Someone who hasn’t made things easy for himself and who has thought about what Homer really says, about geography, climate, and other details, is the Italian nuclear physicist Felice Vinci. The world of Homer is incredibly primitive, much more primitive than you might imagine from the movie Troy. In the Battle of Troy, there are no grand stone walls, elegant battle formations, or advanced weapons. Most warriors throw stones and spears. There are raw and violent depictions of wounds and injuries. The attacking Achaeans consist of a coalition of chieftains from different regions. They have flat-bottomed ships, which they pull far up on land in something resembling a large, coordinated raid. Similar to the descriptions of the Viking scholars Snorri Sturluson and Saxo Grammaticus.

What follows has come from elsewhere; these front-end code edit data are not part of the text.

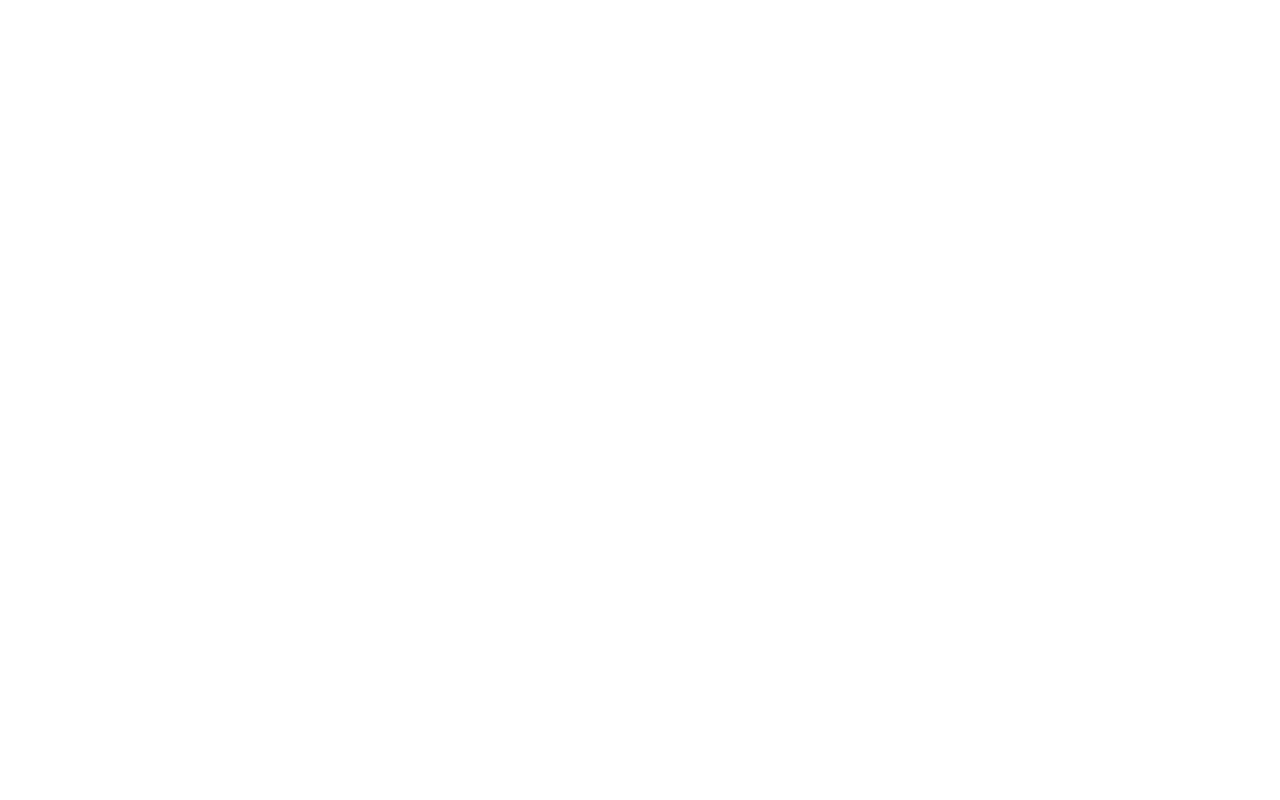
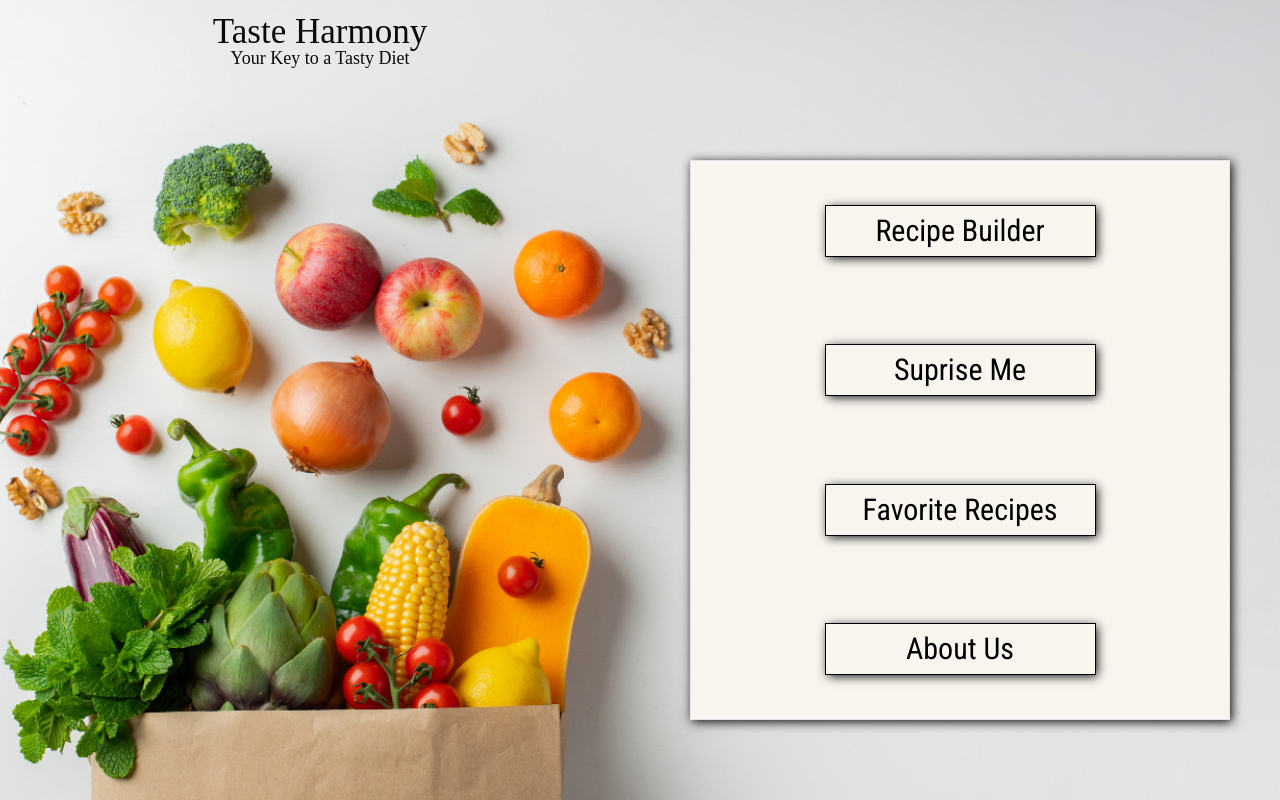
Before and after one commit to Noah-Manno/taste-harmony, a plain HTML site: page index.html in a window 1280 px wide. Drawn offline with nearby package versions, Linux system fonts and the light colour scheme; a web font is replaced by a local one.

Commit message:
added landing:

```diff
--- /dev/null
+++ b/assets/css/reset.css
@@ -0,0 +1,52 @@
+/* http://meyerweb.com/eric/tools/css/reset/
+   v2.0 | 20110126
+   License: none (public domain)
+*/
+
+html, body, div, span, applet, object, iframe,
+h1, h2, h3, h4, h5, h6, p, blockquote, pre,
+a, abbr, acronym, address, big, cite, code,
+del, dfn, em, img, ins, kbd, q, s, samp,
+small, strike, strong, sub, sup, tt, var,
+b, u, i, center,
+dl, dt, dd, ol, ul, li,
+fieldset, form, label, legend,
+table, caption, tbody, tfoot, thead, tr, th, td,
+article, aside, canvas, details, embed,
+figure, figcaption, footer, header, hgroup,
+menu, nav, output, ruby, section, summary,
+time, mark, audio, video {
+	margin: 0;
+	padding: 0;
+	border: 0;
+	font-size: 100%;
+	font: inherit;
+	vertical-align: baseline;
+}
+/* HTML5 display-role reset for older browsers */
+article, aside, details, figcaption, figure,
+footer, header, hgroup, menu, nav, section {
+	display: block;
+}
+body {
+	line-height: 1;
+}
+ol, ul {
+	list-style: none;
+}
+blockquote, q {
+	quotes: none;
+}
+blockquote:before, blockquote:after,
+q:before, q:after {
+	content: '';
+	content: none;
+}
+table {
+	border-collapse: collapse;
+	border-spacing: 0;
+}
+
+a {
+    text-decoration: none;
+}
--- a/assets/css/styles.css
+++ b/assets/css/styles.css
@@ -0,0 +1,62 @@
+:root {
+    --font1: "Roboto Condensed", sans-serif;
+    --font2: "Mate SC", serif;
+}
+
+* {
+    box-sizing: border-box;
+}
+body {
+    background-color: #dee0df;
+    font-family: var(--font1);
+}
+
+.body {
+    background: url(../images/tasteharmonybackground.png);
+    background-position: center;
+    background-size: cover;
+    background-repeat: no-repeat;
+    min-height: 100vh;
+}
+
+.header {
+    height: 10vh;
+    font-family: var(--font2);
+}
+
+.title {
+    font-size: 35px;
+}
+
+.subtitle {
+    font-size: 18px;
+}
+
+.navigation {
+    margin-top: 10vh;
+    height: 70vh;
+    background-color: #f8f5ef;
+    margin-left: 50px;
+    margin-right: 50px;
+    box-shadow: 2px 2px 10px;
+}
+
+.link {
+    display: flex;
+    align-items: center;
+    justify-content: center;
+}
+
+.nav-links {
+    font-size: 30px;
+    font-weight: 400;
+    outline: 1px solid black;
+    padding: 10px 0px;
+    width: 50%;
+    color: black;
+    box-shadow: 2px 2px 10px;
+}
+
+.nav-links:hover {
+    color: gray;
+}
--- a/index.html
+++ b/index.html
@@ -1,12 +1,45 @@
 <!DOCTYPE html>
-<html lang="en">
+<html class="no-js" lang="en">
 <head>
     <meta charset="UTF-8">
     <meta name="viewport" content="width=device-width, initial-scale=1.0">
     <title>Taste Harmony</title>
+    <link rel="preconnect" href="https://fonts.googleapis.com">
+    <link rel="preconnect" href="https://fonts.gstatic.com" crossorigin>
+    <link href="https://fonts.googleapis.com/css2?family=Mate+SC&display=swap" rel="stylesheet">
+    <link rel="preconnect" href="https://fonts.googleapis.com">
+    <link rel="preconnect" href="https://fonts.gstatic.com" crossorigin>
+    <link href="https://fonts.googleapis.com/css2?family=Roboto+Condensed:ital,wght@0,100..900;1,100..900&display=swap" rel="stylesheet">
+    <script src="https://code.jquery.com/jquery-3.4.1.min.js"></script>
+    <link rel="stylesheet" href="https://cdn.jsdelivr.net/npm/foundation-sites@6.8.1/dist/css/foundation.min.css" crossorigin="anonymous">
+    <script src="https://cdn.jsdelivr.net/npm/foundation-sites@6.8.1/dist/js/foundation.min.js" crossorigin="anonymous"></script>
+    <link rel="stylesheet" href="./assets/css/reset.css">
     <link rel="stylesheet" href="./assets/css/styles.css">
 </head>
 <body>
+<div class="body">
+<!-- HEADER AND TITLE -->
+    <header class="grid-x header align-middle">
+        <div class="cell medium-6">
+        <h1 class="text-center title">Taste Harmony</h1>
+        <h2 class="text-center subtitle">Your Key to a Tasty Diet</h2>
+        </div>
+    </header>
+<!-- NAVIGATION BOX -->
+    <div class="grid-x">
+        <div class="cell small-10 medium-6 small-offset-2 medium-offset-6 text-center">
+            <nav class="radius bordered shadow card grid-y align-center navigation">
+                <ul class="cell small-12 grid-y">
+                    <li class="cell small-3 link"><a href="./builder.html"class="nav-links">Recipe Builder</a>
+                    <li class="cell small-3 link"><a href="./random.html"class="nav-links">Suprise Me</a>
+                    <li class="cell small-3 link"><a href="./favorites.html"class="nav-links">Favorite Recipes</a>
+                    <li class="cell small-3 link"><a href="./about.html"class="nav-links">About Us</a>
+                </ul>
+            </nav>
+        </div>
+    </div>
+</div>
+
 
     <script src="./assets/js/script.js"></script>
 </body>
```
Also changed, not shown: assets/images/tasteharmonybackground.png (added).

The Italian Felice Vinci, who himself comes from the cultural cradle of the Mediterranean, has questioned whether the events in the Iliad and the Odyssey really took place in Greece. He has received much criticism for his theory. It’s easy for the uninitiated to dismiss his arguments as foolish Atlantis theories. But Felice Vinci hasn’t used foolery; he has used two exact sciences as a starting point, climate and geography, and has used these to analyze where the events may actually have taken place. He has read, he has calculated, and he has measured. And among all the islands, sailing distances, and climate details, he has achieved a much better compliance when he places the Battle of Troy far up in the north instead of in Greece. More specifically around the coasts of the Baltic Sea and the North Sea.